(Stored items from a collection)
Start of Block

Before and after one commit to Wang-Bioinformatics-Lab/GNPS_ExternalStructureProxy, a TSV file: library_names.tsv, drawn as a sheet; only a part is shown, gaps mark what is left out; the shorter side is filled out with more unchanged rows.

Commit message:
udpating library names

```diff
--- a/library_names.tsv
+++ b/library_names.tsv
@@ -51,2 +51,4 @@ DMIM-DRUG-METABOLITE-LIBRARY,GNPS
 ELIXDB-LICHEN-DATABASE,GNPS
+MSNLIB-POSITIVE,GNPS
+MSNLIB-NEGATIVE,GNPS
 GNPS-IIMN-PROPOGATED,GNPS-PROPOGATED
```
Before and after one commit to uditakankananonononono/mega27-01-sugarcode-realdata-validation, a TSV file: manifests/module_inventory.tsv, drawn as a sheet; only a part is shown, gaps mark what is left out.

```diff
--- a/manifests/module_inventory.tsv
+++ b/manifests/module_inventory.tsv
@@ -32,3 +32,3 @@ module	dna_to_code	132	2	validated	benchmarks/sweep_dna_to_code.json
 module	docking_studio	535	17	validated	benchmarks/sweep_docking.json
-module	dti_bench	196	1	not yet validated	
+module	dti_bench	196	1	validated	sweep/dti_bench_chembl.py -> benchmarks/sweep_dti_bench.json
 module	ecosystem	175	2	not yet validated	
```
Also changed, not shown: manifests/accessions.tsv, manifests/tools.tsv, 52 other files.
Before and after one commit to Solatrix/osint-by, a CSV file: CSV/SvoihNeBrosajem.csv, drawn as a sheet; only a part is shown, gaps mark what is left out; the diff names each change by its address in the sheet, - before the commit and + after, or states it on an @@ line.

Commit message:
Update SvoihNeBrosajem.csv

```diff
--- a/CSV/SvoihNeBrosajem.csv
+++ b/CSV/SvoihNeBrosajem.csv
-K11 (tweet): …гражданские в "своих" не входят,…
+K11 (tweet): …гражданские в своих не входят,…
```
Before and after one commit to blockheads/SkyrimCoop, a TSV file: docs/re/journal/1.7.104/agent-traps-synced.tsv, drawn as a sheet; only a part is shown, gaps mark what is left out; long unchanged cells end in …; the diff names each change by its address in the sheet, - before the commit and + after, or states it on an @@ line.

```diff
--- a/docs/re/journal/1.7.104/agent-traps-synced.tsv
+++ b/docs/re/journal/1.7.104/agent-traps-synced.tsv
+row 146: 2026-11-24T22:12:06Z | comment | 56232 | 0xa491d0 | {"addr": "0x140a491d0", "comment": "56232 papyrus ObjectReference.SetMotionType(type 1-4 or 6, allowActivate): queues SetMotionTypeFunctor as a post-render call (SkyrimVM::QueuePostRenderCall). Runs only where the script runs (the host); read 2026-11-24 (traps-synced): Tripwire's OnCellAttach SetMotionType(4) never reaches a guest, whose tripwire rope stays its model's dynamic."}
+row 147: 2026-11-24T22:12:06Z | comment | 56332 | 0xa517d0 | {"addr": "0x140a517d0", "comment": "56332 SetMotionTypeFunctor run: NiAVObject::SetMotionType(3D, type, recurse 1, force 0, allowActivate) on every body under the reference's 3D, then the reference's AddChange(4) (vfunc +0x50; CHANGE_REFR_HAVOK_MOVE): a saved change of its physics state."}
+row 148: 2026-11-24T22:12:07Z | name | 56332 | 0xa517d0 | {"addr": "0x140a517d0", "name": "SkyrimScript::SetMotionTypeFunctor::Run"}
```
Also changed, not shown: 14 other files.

End of Block

- **What is expected**
Check each line above for the word "agent", and copy the lines where it appears.

- **Final answer**
Before and after one commit to blockheads/SkyrimCoop, a TSV file: docs/re/journal/1.7.104/agent-traps-synced.tsv, drawn as a sheet; only a part is shown, gaps mark what is left out; long unchanged cells end in …; the diff names each change by its address in the sheet, - before the commit and + after, or states it on an @@ line.
--- a/docs/re/journal/1.7.104/agent-traps-synced.tsv
+++ b/docs/re/journal/1.7.104/agent-traps-synced.tsv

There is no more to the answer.